  • Popular press articles:   better be a really popular press, like the New York Times or Time Magazine or a very popular blog (i.e. Not this one!) 
  • Practitioner articles:  lots of us want to improve practice and these things might actually get read by a teacher. So one or two are okay but should be in addition to rather than instead of the other stuff deemed important.  These do get read and cited, but the academy is like that gymnast from the Olympics who made that face that went viral: not impressed. 
  • Textbooks  : nope, bad idea, especially for noobs.   

well, those are my piecemeal thoughts. Someone who reads this is likely to disagree with me, but in 2015 and in the little corner of education research I live in, it's what I am noticing. I may update this all in the future.  I am pretty sure the fonts are screwy so I should update it just to fix that. 

Update: I know html but don't have the patience to dig around in the code and fix the formatting that this web service thing hides from me. So shifting fonts it is.

Beginning a blog, or the beginning, middle, and end of a false start.

Does the world need a blog from me? Probably not. But this site, which I have created so as to make sure that I have an enduring web presence (because my university is like most others and changes web platforms about every 18 months and makes content cumbersome to change) seems blog-appropriate. So, ta-da! Here is a blog.
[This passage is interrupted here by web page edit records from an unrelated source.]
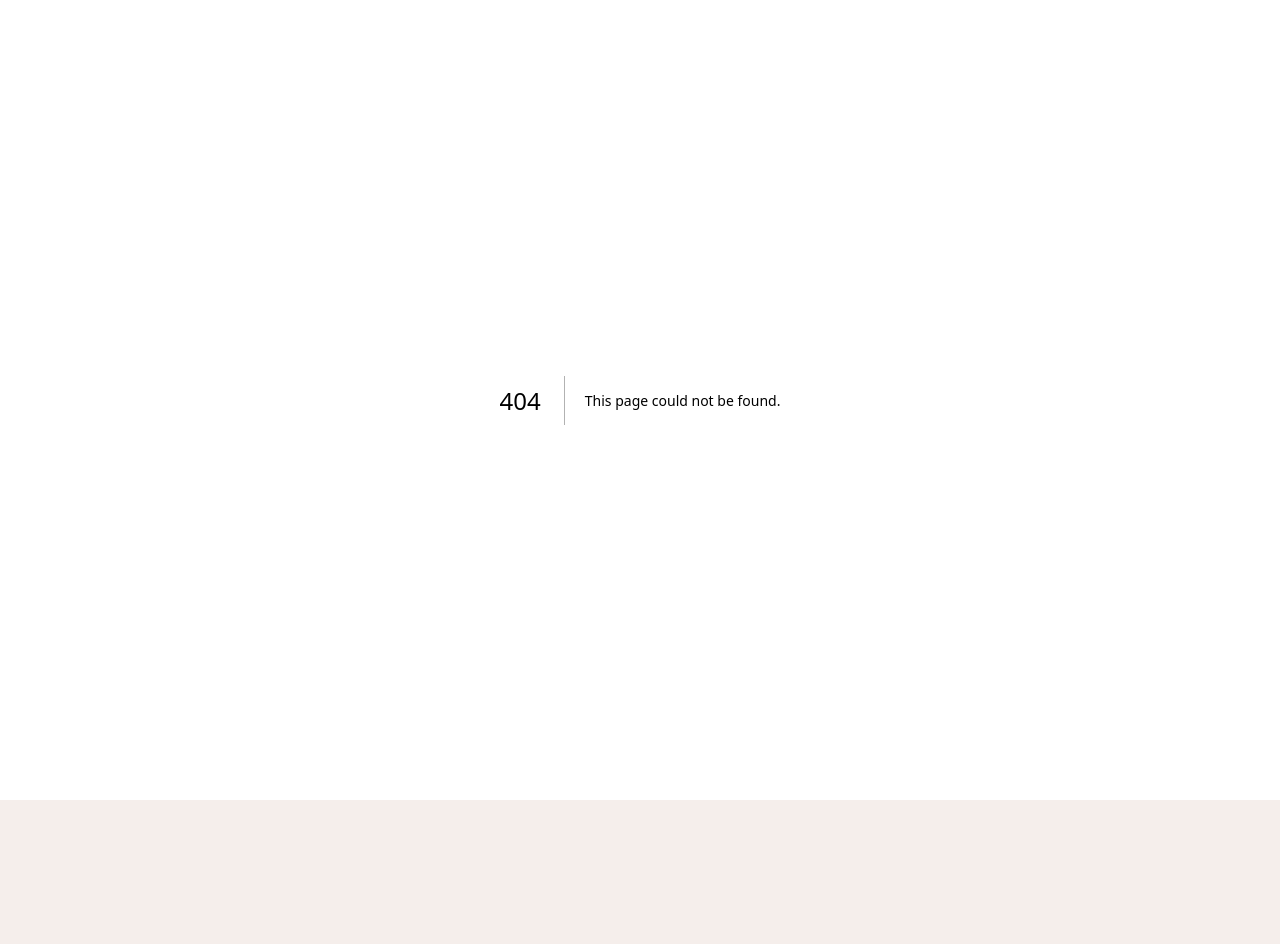
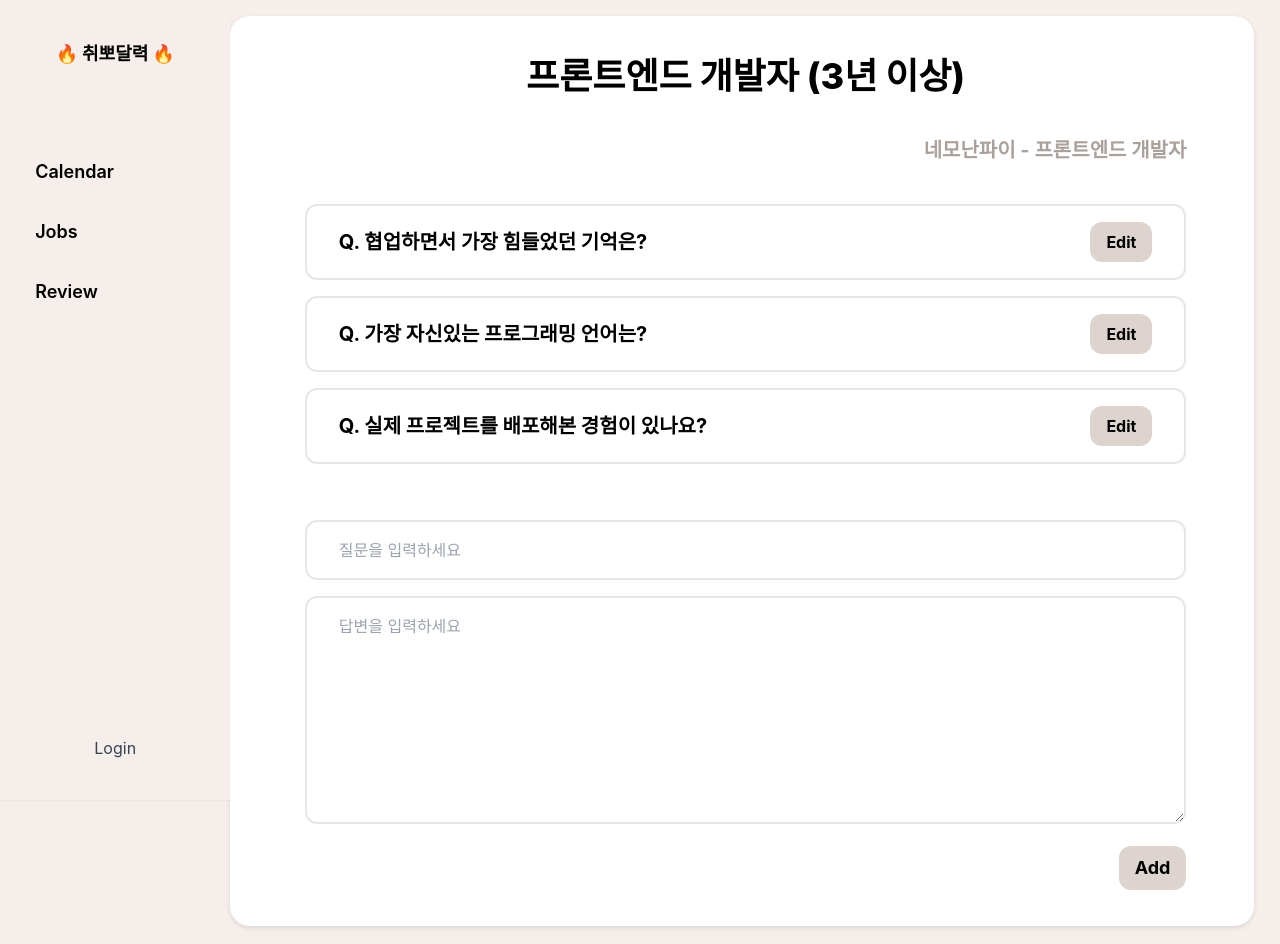
Before and after one commit to squarepieSNUWP/JobCalendar, a Next.js app: page /review/1 in a window 1280 px wide. Before the commit this address had no page. Before the commit the page ends 800 px from the top, so only its background shows below. Built offline with nearby package versions, Linux system fonts and the light colour scheme; no server answers.

Commit message:
Feat: 회고 페이지 구현 - id param 받아서, 더미데이터에서 job 객체 가져옴 - 해당 job 객체의 reviews 배열을 돌며 question & answer 렌더링 - Q&A 토글 - Q&A 추가 - Q&A 수정

```diff
--- /dev/null
+++ b/src/pages/review/[id].js
@@ -0,0 +1,170 @@
+import { useRouter } from "next/router"
+import { jobs } from "@/data";
+import { useEffect, useState } from "react";
+import Layout from "@/components/Layout";
+
+export default function Review() {
+    const router = useRouter();
+    const { id } = router.query;
+
+    const [job, setJob] = useState();
+    const [open, setOpen] = useState([]);
+    const [edit, setEdit] = useState([]);
+    const [formData, setFormData] = useState({
+        question: "",
+        answer: "",
+    });
+    const [editData, setEditData] = useState({
+        question: "",
+        answer: "",
+    });
+
+    useEffect(() => {
+        // 해당 페이지의 id를 가진 job을 찾아서 setJob
+        const job = jobs.find((j) => j.id === Number(id));
+        setJob(job);
+
+        // open, edit 배열 초기화 (질문 답변을 보여줄지 말지, 수정할지 말지 - 각 job별로 배열을 만들어서 관리)
+        setOpen(job?.reviews.map(() => false));
+        setEdit(job?.reviews.map(() => false));
+    }, [id]);
+
+
+
+    return job && job.reviews && (
+        <Layout>
+            <h1 className="text-4xl font-extrabold text-center text-primary mb-10">{job.title}</h1>
+            <p className="text-xl font-bold text-[#ABA19C] mb-10 text-right">{job.company} - {job.occupation}</p>
+            <div className="flex flex-col">
+
+                {job.reviews.map((review, index) => (
+                    <div
+                    key={index}
+                    className="w-full border-2 border-primary px-8 py-4 rounded-xl mb-4 cursor-pointer"
+                    onClick={() => setOpen(prevArr => {
+                        const newArr = [...prevArr];
+                        newArr[index] = !newArr[index];
+                        return newArr;
+                    })}
+                    >
+                        <div className="w-full flex justify-between items-center">
+
+                            {edit[index] ? (
+                                <input type="text"
+                                className="w-full border-2 border-primary px-8 py-4 rounded-xl mb-4" placeholder="질문을 입력하세요"
+                                value={editData.question}
+                                onChange={(e) => setEditData({...editData, question: e.target.value})} />
+                            ) : (
+                                <p className="text-xl font-bold text-primary">Q. {review.question}</p>
+                            )}
+
+                            <div>
+                                {edit[index] ? (
+                                    <div className="flex ml-6">
+                                        <button
+                                        className="text-base font-bold text-primary bg-secondary hover:text-[#ABA19C] hover:bg-primary px-4 py-2 rounded-xl hover:scale-95 mr-4"
+                                        onClick={() => {
+                                            setJob({
+                                                ...job,
+                                                reviews: job.reviews.map((r, i) => {
+                                                    if (i === index) {
+                                                        return editData;
+                                                    } else {
+                                                        return r;
+                                                    }
+                                                }),
+                                            });
+                                            setEdit(prevArr => {
+                                                const newArr = [...prevArr];
+                                                newArr[index] = !newArr[index];
+                                                return newArr;
+                                            });
+                                            console.log("SETEDIT");
+                                        }}
+                                        >
+                                            Save
+                                        </button>
+                                        <button
+                                        className="text-base font-bold text-primary bg-secondary hover:text-[#ABA19C] hover:bg-primary px-4 py-2 rounded-xl hover:scale-95"
+                                        onClick={() => {
+                                            setEdit(prevArr => {
+                                                const newArr = [...prevArr];
+                                                newArr[index] = !newArr[index];
+                                                return newArr;
+                                            });
+                                        }}
+                                        >
+                                            Cancel
+                                        </button>
+                                    </div>
+                                ) : (
+                                    <button
+                                    onClick={() => {
+                                        setEditData({
+                                            question: review.question,
+                                            answer: review.answer,
+                                        })
+                                        setEdit(prevArr => {
+                                            const newArr = [...prevArr];
+                                            newArr[index] = !newArr[index];
+                                            return newArr;
+                                        });
+                                    }}
+                                    className="text-base font-bold text-primary bg-secondary hover:text-[#ABA19C] hover:bg-primary px-4 py-2 rounded-xl hover:scale-95">
+                                        Edit
+                                    </button>
+                                )}
+                            </div>
+                        </div>
+                        {(open[index] || edit[index]) && (
+                            <div>
+                                {edit[index] ? (
+                                    <textarea rows={8} cols={35}
+                                    className="w-full border-2 border-primary px-8 py-4 rounded-xl mb-4" placeholder="답변을 입력하세요"
+                                    value={editData.answer}
+                                    onChange={(e) => setEditData({...editData, answer: e.target.value})}
+                                    />
+                                ) : (
+                                    <p className="text-base font-bold text-[#ABA19C] my-4">A. {review.answer}</p>
+                                )}
+                            </div>
+                        )}
+                    </div>
+                ))}
+
+            </div>
+
+            <div className="my-10">
+                <input type="text"
+                className="w-full border-2 border-primary px-8 py-4 rounded-xl mb-4" placeholder="질문을 입력하세요"
+                value={formData.question}
+                onChange={(e) => setFormData({...formData, question: e.target.value})} />
+
+                <textarea rows={8} cols={35}
+                className="w-full border-2 border-primary px-8 py-4 rounded-xl mb-4" placeholder="답변을 입력하세요"
+                value={formData.answer}
+                onChange={(e) => setFormData({...formData, answer: e.target.value})}
+                />
+                <button
+                className="text-lg font-bold text-primary bg-secondary hover:text-[#ABA19C] hover:bg-primary px-4 py-2 mb-4 rounded-xl hover:scale-95 float-right"
+                onClick={() => {
+                    setJob({
+                        ...job,
+                        reviews: [
+                            ...job.reviews,
+                            formData,
+                        ],
+                    });
+                    setFormData({
+                        question: "",
+                        answer: "",
+                    });
+                }
+                }
+                >
+                    Add
+                </button>
+            </div>
+        </Layout>
+    )
+}
--- /dev/null
+++ b/src/pages/review/index.js
@@ -0,0 +1,22 @@
+import Layout from "@/components/Layout";
+import { jobs } from "@/data";
+import { useRouter } from "next/router";
+
+export default function ReviewList() {
+    const router = useRouter();
+
+    return (
+        <Layout>
+            <h1 className="text-6xl font-extrabold text-center text-primary">Review</h1>
+            {jobs.map((j, index) => (
+                <div onClick={() => router.push(`/review/${j.id}`)} key={index} className="border-b border-gray-300 dark:border-gray-700 my-4 py-4 cursor-pointer">
+                    <h2 className="text-2xl font-bold text-primary mb-3">{j.title}</h2>
+                    <h3 className="text-xl font-bold text-[#ABA19C]">{j.company}</h3>
+                    <p>
+                        <span className="text-gray-400"> {(new Date(j.endDate)).toLocaleDateString()}</span>
+                    </p>
+                </div>
+            ))}
+        </Layout>
+    )
+}
```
I can't promise it will be updated regularly, and I can't promise that it will be very interesting. It will tend toward the professional side and focus on academia, education, and technology. My goal is to put out "interesting" stuff, and maybe someone will read it. At the very least, some spam-bot will find it and email me with offers of analytics services or invites to conferences that don't really exist. And maybe some people will start trolling me, making me think I must have made it big. Or it will just occupy unviewed bits of cyberspace and eventually disappear when I forget to renew the domain name, which will inevitably happen in the future.